--- Dataset records Enclosed Below ---

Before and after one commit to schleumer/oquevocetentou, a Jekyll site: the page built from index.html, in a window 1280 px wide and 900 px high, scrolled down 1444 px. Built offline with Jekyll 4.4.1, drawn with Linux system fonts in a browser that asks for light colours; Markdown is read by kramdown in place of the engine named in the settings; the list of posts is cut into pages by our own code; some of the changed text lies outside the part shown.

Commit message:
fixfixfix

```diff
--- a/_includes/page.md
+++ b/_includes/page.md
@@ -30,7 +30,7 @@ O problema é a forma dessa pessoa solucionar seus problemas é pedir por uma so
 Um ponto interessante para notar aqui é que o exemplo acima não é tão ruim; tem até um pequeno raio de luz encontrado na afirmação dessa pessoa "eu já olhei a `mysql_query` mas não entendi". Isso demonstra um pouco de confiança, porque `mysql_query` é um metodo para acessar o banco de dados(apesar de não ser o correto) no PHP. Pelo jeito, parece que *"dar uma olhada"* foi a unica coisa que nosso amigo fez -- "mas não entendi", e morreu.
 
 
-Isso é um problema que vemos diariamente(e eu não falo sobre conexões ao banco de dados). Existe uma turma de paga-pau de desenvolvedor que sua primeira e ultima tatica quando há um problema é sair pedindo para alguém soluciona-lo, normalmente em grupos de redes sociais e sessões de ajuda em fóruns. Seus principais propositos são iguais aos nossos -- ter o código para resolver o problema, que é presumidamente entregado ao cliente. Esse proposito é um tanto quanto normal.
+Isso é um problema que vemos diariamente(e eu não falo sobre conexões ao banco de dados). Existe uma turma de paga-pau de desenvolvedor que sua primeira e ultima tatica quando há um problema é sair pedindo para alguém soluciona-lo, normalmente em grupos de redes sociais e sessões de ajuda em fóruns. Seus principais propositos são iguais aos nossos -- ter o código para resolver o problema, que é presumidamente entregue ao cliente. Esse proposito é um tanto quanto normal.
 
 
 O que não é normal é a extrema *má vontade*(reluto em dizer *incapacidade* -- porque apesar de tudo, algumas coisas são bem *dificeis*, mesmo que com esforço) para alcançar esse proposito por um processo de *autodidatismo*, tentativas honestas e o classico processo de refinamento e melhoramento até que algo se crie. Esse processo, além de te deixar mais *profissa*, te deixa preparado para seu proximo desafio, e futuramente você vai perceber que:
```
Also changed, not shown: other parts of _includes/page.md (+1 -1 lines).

--- End of Enclosed Dataset records ---
--- Dataset records Enclosed Below ---

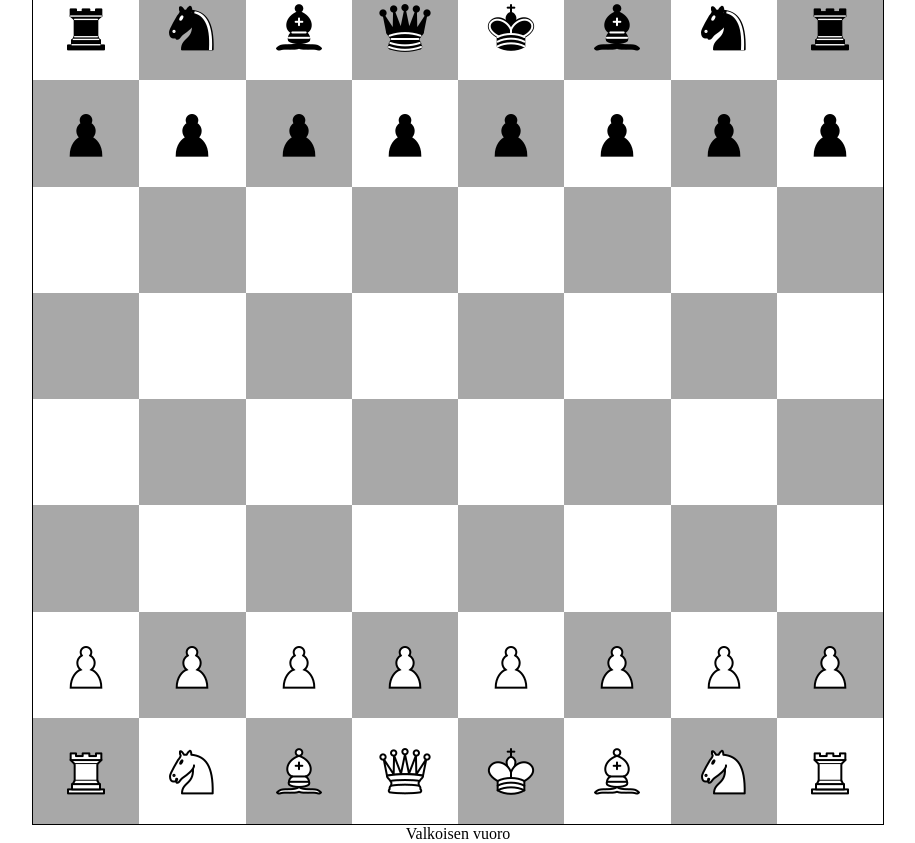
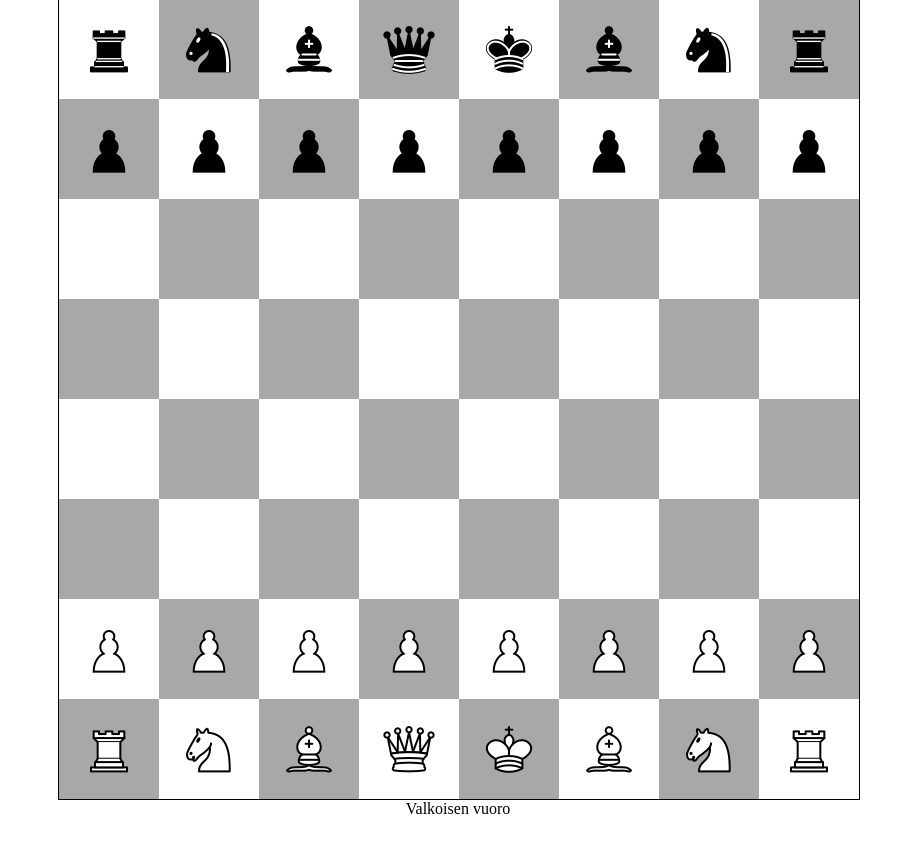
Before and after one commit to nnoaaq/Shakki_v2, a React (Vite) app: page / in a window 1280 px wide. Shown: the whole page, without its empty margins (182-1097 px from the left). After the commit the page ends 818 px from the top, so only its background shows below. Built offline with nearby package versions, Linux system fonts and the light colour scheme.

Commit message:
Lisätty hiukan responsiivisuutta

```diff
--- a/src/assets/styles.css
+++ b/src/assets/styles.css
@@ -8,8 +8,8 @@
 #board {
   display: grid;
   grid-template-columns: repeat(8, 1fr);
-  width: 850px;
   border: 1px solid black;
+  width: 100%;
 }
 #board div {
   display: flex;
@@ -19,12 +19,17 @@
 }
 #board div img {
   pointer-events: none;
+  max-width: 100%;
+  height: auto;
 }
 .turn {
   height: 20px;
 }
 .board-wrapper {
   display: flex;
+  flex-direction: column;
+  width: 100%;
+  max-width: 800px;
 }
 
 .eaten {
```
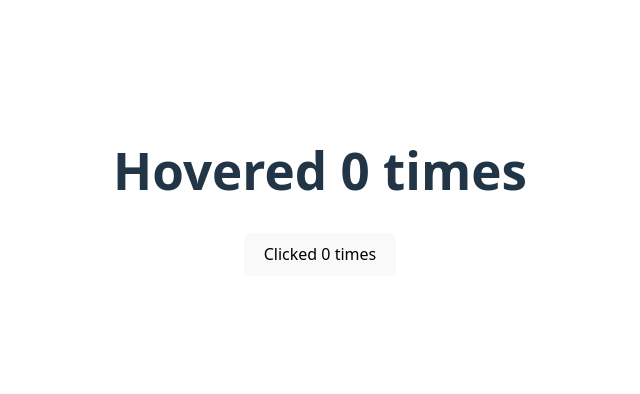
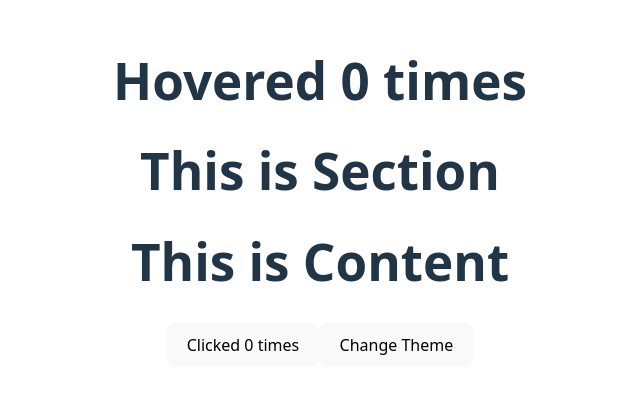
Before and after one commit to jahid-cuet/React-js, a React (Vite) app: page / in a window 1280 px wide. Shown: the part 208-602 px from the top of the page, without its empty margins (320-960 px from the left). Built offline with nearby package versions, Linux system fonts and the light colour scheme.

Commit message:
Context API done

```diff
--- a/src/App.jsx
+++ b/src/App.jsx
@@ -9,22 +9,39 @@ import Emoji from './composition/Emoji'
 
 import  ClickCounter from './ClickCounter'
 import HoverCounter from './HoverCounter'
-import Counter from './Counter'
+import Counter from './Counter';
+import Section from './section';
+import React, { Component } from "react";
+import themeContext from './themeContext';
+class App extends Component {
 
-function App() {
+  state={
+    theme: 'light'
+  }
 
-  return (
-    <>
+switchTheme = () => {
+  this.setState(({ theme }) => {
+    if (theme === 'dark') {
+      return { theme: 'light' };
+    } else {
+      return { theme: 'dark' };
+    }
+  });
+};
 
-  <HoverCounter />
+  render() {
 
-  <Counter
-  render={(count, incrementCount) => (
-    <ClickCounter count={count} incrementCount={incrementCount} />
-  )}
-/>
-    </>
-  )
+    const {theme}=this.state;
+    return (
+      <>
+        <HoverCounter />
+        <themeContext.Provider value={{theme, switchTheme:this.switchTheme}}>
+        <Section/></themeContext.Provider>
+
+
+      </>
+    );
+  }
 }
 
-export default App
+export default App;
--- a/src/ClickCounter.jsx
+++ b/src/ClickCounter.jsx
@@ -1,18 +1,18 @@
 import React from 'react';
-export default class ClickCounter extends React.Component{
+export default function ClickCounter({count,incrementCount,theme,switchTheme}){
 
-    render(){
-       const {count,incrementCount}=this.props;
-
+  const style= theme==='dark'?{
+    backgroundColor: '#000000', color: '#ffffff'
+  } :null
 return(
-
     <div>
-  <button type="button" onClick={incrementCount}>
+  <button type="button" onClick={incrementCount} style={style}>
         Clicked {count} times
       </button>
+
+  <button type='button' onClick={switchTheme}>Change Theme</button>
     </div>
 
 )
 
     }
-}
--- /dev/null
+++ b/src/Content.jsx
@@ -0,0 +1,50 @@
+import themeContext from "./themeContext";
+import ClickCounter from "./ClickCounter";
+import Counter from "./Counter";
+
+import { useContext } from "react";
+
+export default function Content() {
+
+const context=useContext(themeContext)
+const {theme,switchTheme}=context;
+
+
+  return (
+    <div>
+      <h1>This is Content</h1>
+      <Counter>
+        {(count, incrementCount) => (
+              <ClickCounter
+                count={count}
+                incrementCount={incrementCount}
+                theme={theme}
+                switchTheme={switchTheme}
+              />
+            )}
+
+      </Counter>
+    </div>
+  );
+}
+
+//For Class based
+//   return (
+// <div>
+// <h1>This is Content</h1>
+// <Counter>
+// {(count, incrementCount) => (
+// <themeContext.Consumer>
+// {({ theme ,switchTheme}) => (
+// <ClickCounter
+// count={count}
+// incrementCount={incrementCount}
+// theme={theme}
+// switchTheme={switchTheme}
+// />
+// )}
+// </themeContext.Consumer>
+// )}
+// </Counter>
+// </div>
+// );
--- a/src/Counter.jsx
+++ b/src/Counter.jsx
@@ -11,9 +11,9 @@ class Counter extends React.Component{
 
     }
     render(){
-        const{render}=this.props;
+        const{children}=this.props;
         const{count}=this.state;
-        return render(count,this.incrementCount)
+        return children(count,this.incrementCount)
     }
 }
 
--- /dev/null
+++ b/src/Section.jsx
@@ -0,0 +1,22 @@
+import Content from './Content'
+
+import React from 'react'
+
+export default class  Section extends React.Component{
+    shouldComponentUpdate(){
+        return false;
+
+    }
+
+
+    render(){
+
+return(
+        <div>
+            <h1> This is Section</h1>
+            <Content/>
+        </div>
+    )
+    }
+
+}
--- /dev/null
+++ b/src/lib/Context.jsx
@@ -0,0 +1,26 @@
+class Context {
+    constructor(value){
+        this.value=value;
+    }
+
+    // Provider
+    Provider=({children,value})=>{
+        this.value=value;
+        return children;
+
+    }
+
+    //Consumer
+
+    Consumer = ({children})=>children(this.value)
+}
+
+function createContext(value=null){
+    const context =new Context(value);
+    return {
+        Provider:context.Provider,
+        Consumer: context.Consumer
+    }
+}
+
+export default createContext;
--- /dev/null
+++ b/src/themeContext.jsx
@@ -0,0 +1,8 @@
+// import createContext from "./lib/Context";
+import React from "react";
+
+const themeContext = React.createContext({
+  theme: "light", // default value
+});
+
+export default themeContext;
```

--- End of Enclosed Dataset records ---
--- Dataset records Enclosed Below ---

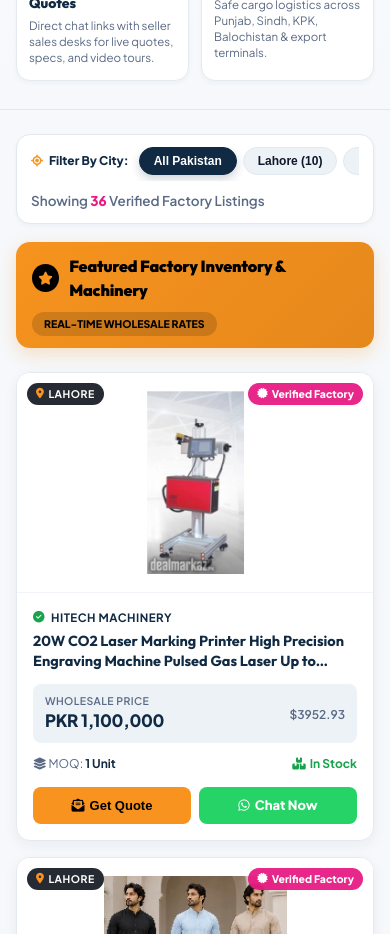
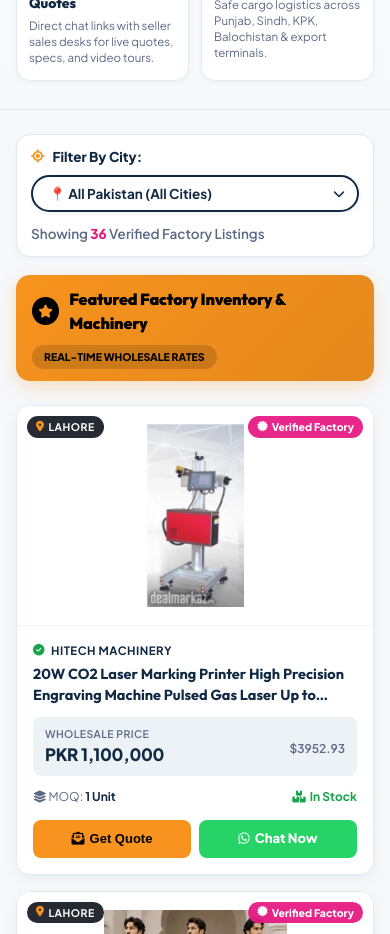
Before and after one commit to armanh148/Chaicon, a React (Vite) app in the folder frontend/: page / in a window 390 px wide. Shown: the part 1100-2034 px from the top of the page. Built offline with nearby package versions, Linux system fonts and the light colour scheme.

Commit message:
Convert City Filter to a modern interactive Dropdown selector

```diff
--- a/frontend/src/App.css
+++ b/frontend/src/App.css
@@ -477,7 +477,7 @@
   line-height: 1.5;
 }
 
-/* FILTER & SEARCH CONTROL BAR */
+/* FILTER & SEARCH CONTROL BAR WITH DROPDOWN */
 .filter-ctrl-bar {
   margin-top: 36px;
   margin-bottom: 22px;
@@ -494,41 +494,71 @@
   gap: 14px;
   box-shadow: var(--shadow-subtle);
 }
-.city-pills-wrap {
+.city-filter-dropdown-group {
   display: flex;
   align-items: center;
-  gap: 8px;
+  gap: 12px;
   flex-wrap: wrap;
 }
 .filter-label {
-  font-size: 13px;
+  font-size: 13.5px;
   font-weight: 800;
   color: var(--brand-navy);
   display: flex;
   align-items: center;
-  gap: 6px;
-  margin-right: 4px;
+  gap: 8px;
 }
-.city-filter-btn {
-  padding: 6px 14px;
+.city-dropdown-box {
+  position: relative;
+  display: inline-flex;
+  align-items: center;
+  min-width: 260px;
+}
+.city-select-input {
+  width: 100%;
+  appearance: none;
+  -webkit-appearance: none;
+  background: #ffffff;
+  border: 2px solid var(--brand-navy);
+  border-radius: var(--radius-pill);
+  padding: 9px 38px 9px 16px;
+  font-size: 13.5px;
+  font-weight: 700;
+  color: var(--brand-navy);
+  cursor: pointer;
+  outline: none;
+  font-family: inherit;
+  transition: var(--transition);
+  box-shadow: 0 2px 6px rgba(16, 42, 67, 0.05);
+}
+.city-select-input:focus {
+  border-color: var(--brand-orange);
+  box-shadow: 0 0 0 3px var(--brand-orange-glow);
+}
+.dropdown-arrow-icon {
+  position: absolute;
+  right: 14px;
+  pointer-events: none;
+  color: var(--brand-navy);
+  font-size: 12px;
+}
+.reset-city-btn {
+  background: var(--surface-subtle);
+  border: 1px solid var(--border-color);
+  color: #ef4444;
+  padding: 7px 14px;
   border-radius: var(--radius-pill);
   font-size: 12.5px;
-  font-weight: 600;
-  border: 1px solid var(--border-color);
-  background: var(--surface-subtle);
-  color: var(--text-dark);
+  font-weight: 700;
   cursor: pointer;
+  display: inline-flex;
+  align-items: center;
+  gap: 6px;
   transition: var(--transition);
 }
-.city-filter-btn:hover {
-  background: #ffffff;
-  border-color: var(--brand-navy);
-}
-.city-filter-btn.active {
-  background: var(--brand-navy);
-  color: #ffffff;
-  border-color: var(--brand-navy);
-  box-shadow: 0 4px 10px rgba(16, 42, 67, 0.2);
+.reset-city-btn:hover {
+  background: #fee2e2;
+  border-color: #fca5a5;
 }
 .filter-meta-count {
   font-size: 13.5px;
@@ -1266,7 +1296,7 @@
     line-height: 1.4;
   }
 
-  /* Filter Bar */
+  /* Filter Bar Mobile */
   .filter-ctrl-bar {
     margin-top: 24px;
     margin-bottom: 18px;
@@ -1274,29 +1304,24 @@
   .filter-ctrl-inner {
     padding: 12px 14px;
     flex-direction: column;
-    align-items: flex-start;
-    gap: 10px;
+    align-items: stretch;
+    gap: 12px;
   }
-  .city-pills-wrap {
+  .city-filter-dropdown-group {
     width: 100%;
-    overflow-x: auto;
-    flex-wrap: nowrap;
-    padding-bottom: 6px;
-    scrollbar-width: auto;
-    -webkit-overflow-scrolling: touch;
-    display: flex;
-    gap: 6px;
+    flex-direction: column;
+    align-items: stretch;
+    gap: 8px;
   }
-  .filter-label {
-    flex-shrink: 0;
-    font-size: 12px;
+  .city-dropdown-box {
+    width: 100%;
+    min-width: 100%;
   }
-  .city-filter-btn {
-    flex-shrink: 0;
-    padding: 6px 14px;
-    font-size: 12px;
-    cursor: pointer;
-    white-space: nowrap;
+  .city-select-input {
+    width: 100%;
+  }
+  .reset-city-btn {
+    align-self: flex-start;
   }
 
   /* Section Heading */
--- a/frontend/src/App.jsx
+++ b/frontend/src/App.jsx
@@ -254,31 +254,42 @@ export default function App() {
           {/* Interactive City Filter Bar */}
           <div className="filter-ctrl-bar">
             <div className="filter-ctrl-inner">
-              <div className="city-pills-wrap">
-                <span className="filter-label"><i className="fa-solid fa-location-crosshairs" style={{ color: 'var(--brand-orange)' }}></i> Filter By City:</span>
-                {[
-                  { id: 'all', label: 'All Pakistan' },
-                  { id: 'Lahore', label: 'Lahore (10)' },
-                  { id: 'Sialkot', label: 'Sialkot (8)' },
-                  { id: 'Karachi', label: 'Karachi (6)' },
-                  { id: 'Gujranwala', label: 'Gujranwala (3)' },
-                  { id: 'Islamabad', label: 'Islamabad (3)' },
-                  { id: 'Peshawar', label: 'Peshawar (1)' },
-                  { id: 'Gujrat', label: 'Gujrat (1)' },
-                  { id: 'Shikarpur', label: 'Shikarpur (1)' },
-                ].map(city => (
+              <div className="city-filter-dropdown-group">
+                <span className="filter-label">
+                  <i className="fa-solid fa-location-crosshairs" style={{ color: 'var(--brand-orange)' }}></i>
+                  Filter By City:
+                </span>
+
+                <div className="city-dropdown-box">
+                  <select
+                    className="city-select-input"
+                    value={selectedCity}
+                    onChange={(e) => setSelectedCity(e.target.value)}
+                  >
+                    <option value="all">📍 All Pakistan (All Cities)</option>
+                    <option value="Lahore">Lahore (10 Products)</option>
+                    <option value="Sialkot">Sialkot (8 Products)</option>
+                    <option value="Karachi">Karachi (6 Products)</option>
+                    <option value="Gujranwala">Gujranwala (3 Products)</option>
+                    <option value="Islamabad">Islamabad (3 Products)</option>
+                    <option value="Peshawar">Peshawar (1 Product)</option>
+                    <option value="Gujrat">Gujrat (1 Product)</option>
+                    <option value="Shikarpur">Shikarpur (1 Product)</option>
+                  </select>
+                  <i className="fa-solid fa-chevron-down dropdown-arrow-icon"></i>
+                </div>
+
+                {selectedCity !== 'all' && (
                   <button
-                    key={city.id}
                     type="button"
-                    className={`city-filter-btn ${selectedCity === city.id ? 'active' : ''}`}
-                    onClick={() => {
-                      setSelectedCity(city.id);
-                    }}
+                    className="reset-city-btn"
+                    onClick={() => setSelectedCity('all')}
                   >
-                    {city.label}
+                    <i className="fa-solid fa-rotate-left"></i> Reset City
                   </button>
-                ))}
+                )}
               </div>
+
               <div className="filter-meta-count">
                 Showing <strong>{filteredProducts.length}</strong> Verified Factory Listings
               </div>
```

--- End of Enclosed Dataset records ---

#### [Exercise prompt]
Return every line from the entries that holds the string "brand".

#### [Answer space]
   color: var(--brand-navy);
+  border: 2px solid var(--brand-navy);
+  color: var(--brand-navy);
+  border-color: var(--brand-orange);
+  box-shadow: 0 0 0 3px var(--brand-orange-glow);
+  color: var(--brand-navy);
-  border-color: var(--brand-navy);
-  background: var(--brand-navy);
-  border-color: var(--brand-navy);
-                <span className="filter-label"><i className="fa-solid fa-location-crosshairs" style={{ color: 'var(--brand-orange)' }}></i> Filter By City:</span>
+                  <i className="fa-solid fa-location-crosshairs" style={{ color: 'var(--brand-orange)' }}></i>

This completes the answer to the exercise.